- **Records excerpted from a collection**
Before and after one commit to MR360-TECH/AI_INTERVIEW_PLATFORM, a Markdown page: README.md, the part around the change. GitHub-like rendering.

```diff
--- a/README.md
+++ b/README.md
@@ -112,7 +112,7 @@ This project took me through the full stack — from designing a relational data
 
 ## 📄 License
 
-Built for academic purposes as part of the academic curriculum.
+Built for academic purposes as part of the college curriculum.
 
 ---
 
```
...
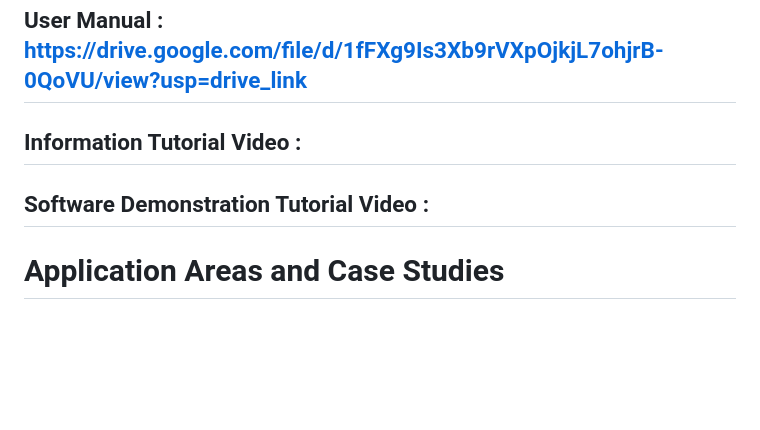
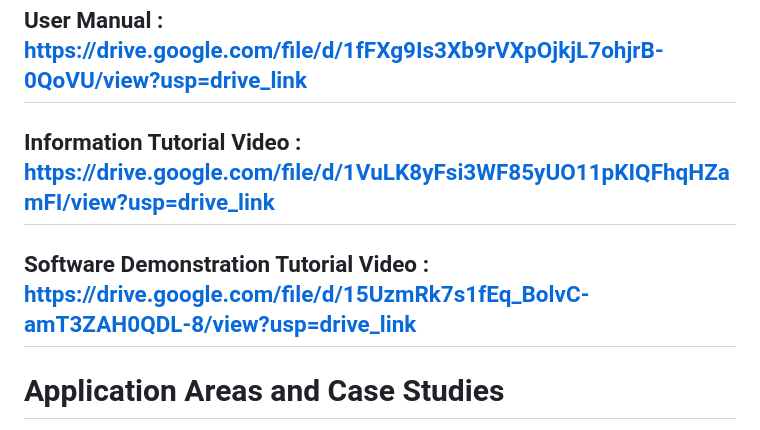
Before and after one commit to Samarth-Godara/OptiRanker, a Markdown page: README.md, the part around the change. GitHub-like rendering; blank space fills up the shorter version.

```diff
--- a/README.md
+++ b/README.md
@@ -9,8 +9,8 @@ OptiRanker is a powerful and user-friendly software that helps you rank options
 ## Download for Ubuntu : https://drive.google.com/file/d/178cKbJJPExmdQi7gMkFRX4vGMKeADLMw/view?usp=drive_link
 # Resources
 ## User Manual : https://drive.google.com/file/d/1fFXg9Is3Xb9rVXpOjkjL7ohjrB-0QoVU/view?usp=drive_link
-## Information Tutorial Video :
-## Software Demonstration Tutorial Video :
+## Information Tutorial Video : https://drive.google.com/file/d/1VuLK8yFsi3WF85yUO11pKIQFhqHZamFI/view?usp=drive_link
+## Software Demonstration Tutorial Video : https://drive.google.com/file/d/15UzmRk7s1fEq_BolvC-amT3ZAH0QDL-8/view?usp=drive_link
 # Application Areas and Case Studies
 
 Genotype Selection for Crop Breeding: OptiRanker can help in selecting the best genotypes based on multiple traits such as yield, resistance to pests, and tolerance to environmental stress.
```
--
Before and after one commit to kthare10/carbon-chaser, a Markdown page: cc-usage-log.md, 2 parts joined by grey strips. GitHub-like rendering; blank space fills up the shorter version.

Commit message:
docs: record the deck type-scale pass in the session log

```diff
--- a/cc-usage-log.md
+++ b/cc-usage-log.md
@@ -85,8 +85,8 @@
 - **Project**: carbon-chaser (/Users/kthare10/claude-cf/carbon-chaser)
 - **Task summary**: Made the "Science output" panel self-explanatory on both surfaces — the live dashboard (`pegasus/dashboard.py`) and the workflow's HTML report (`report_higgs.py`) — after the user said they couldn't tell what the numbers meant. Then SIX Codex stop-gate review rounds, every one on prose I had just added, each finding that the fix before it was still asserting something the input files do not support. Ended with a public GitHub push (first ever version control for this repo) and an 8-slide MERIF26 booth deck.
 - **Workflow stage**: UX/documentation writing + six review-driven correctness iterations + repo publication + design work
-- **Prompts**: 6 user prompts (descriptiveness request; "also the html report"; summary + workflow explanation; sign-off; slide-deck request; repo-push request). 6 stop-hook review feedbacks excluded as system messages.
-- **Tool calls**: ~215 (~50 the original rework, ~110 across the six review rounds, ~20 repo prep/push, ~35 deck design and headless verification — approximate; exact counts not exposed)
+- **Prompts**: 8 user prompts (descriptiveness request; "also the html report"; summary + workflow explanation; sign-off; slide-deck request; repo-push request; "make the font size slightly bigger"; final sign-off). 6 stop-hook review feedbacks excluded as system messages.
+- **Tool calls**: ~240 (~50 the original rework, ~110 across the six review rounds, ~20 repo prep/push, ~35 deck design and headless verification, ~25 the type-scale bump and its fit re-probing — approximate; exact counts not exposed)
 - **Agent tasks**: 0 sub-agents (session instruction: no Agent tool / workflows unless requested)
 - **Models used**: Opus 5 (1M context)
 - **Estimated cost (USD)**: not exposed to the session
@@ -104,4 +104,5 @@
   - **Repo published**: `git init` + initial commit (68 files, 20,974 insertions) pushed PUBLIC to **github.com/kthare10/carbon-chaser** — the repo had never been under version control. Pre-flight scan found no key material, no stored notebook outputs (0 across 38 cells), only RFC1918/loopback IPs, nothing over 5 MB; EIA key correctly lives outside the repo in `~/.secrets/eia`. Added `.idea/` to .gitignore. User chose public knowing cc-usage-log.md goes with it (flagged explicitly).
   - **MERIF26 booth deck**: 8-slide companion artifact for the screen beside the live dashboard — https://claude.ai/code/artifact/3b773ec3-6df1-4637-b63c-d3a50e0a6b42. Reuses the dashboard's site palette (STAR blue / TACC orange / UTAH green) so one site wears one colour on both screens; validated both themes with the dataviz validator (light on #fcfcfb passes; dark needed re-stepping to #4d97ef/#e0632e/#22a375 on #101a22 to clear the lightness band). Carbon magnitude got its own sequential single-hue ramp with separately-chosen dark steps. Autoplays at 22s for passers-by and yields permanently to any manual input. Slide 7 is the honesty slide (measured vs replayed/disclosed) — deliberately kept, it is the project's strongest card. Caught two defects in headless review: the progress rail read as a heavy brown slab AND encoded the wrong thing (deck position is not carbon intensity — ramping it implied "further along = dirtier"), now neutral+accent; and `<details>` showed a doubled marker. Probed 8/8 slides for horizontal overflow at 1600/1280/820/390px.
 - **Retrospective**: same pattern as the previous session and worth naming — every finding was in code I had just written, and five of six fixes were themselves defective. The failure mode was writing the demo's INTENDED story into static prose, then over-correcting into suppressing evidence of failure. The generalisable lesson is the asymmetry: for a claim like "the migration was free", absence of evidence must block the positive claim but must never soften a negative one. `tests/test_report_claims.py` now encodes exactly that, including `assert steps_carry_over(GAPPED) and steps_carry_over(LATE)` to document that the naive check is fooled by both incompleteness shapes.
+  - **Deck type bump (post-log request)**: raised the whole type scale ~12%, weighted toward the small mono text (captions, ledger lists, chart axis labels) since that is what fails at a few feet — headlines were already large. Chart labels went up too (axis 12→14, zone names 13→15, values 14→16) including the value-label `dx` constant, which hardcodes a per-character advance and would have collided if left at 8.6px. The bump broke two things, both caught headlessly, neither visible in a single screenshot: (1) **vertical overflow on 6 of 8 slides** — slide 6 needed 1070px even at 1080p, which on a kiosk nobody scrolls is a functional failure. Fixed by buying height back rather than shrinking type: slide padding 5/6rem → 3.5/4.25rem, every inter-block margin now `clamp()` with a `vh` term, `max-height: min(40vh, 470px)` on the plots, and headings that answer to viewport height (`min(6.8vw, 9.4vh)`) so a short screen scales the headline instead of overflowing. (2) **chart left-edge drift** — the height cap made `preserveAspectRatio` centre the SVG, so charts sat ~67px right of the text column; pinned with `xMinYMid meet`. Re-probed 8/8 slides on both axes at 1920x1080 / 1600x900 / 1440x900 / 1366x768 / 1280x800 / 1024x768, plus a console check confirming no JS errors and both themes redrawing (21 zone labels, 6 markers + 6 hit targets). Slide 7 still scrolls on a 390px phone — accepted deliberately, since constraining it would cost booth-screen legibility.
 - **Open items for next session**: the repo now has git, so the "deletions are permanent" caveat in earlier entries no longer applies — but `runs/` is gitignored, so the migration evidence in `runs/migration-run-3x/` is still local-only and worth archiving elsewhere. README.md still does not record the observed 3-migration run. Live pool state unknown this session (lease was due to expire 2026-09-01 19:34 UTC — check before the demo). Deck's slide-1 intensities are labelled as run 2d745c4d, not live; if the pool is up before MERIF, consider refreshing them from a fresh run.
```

- **WHAT IS NEEDED**
Report the number of lines in the records that hold "README" and write no other words.

- **ANSWER SPACE**
7